Danish Painter, 1849-1927
He studied at the Kongelige Akademi for de Sk?nne Kunster, Copenhagen (1871-5), where his teachers Wilhelm Marstrand and Frederik Vermehren encouraged his interest in genre painting. He first visited Skagen in 1874 and settled there in 1880, having found that subject-matter drawn from local scenery was conducive to his artistic temperament. In Will he Manage to Weather the Point? (1880; Copenhagen, Kon. Saml.) several fishermen stand on the shore, evidently watching a boat come in. The firmly handled composition focuses on the group of men (the boat itself is invisible); each figure is an individual portrait that captures a response to the moment. Ancher's skill at grouping large numbers of figures with heroic monumentality compensates for his lacklustre colour sense. A change in his use of colour is noticeable in the works produced after an influential visit to Vienna in 1882; he was deeply impressed by the Dutch Old Masters at the Kunsthistorisches Museum, especially the Vermeers. Their effect on his painting can be seen in the Sick Girl (1883), Related Paintings of Michael Ancher :. | redningsbaden fores gennem klitterne | viggo johansen i sit atelier | In the grocery store on a winter day when there is no fishing | sommeraften pa skagen sonderstrand, anna ancher og marie kroyer | portraet af min hustru |

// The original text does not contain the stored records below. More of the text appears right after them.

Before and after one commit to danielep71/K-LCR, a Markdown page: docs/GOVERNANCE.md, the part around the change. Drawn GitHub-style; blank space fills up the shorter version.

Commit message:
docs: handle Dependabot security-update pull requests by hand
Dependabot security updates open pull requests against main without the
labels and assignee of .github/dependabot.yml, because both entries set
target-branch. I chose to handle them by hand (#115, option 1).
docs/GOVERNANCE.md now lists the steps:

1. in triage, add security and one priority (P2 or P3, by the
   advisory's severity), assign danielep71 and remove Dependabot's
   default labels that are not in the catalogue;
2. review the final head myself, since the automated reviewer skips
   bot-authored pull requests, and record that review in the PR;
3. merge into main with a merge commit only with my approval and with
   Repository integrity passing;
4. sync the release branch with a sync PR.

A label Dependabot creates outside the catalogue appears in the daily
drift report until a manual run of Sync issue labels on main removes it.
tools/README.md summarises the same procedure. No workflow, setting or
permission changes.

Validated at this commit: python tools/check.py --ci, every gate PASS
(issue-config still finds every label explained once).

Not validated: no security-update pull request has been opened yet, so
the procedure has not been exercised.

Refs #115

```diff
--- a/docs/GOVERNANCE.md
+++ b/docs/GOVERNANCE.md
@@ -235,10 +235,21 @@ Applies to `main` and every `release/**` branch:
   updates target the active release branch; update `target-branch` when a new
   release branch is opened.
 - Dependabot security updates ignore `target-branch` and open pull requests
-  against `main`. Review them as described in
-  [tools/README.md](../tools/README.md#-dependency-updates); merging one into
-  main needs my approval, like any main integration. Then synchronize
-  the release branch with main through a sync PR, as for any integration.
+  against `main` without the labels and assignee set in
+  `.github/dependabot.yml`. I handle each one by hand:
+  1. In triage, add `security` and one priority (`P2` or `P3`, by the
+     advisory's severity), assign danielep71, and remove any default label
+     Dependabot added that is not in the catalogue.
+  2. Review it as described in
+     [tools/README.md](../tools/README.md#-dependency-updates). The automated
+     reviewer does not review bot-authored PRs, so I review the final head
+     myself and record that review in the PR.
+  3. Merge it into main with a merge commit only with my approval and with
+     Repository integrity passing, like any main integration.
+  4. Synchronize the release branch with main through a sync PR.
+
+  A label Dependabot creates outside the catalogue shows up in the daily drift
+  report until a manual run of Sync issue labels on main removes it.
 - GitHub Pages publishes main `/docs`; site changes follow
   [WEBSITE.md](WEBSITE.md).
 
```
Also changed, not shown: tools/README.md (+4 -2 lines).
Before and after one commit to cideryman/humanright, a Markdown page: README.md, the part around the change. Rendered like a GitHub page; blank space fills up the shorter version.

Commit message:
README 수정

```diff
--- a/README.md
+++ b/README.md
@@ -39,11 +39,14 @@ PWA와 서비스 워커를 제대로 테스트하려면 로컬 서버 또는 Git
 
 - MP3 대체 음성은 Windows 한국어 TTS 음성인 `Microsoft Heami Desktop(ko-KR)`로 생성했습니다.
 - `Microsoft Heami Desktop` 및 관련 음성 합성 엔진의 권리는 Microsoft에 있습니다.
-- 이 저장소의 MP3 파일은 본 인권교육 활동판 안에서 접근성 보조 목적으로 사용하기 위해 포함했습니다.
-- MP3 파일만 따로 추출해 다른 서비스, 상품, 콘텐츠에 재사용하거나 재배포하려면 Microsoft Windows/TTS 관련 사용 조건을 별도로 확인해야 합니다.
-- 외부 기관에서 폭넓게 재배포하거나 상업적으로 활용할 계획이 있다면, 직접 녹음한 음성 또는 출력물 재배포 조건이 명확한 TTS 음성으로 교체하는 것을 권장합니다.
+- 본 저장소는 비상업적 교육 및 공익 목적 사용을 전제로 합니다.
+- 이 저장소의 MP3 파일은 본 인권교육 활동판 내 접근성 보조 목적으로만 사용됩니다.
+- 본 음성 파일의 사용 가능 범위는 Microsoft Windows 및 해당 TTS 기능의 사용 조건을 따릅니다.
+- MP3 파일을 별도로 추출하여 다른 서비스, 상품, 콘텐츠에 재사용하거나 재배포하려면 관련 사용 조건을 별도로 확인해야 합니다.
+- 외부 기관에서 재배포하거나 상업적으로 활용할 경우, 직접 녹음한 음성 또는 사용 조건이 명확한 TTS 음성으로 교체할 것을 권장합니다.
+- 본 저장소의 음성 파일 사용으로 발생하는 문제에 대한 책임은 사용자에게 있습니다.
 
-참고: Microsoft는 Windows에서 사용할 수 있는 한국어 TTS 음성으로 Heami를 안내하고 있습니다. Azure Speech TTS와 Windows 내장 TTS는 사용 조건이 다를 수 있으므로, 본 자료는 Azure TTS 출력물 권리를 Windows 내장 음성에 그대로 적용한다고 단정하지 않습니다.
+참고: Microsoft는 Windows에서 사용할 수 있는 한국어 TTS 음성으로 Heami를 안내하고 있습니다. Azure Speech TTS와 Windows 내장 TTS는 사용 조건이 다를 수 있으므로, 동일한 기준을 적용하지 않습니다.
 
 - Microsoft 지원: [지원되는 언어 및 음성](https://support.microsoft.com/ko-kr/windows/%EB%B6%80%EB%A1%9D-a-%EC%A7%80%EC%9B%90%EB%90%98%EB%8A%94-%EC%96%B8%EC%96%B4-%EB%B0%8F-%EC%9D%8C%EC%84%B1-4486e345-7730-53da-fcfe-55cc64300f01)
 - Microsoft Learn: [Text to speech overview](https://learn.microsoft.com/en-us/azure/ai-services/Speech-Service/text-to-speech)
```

Related Artists:Felice Ficherelli
Italian painter , b. 1603, San Gimignano, d. 1660, Firenze
Firenze,Italian painter. His most original works were easel pictures, for private collectors, often of cruel and violent subjects, which he interpreted with a morbid sensuality and ambiguous tenderness. He was brought to Florence when very young by the collector Conte Alberto Bardi (d 1632), who arranged for him to study with Jacopo da Empoli and to copy works by Andrea del Sarto. Ficherelli's clear compositions and luminous drapery, which remain evident throughout his career, reflect this training. In the early 1630s he was attracted by the delicate sfumato effects of Francesco Furini and developed a style close to that of Cecco Bravo; his works of this period include the Sacrifice of Isaac (Florence, priv. col., for illustration see Gregori, 1968, p. 26) and the Martyrdom of St Agatha (priv. col., see Cantelli, fig. 338). There followed in the late 1630s Tarquin and Lucretia, which is known in several versions (e.g. Rome, Accad. N. S Luca), the theatrical Julia Receiving the Bloodstained Garments of Pompey (Genoa, priv. col., see 1986 exh. cat., pl. 1.208), an Allegory of Patience (Florence, Bigongiari priv. col., see Gregori, 1974, fig. 23) and Antiochus and Stratonica (Auckland, C.A.G.).Henrietta Johnston
b.born before 1670, probably Ireland buried March 7, 1729,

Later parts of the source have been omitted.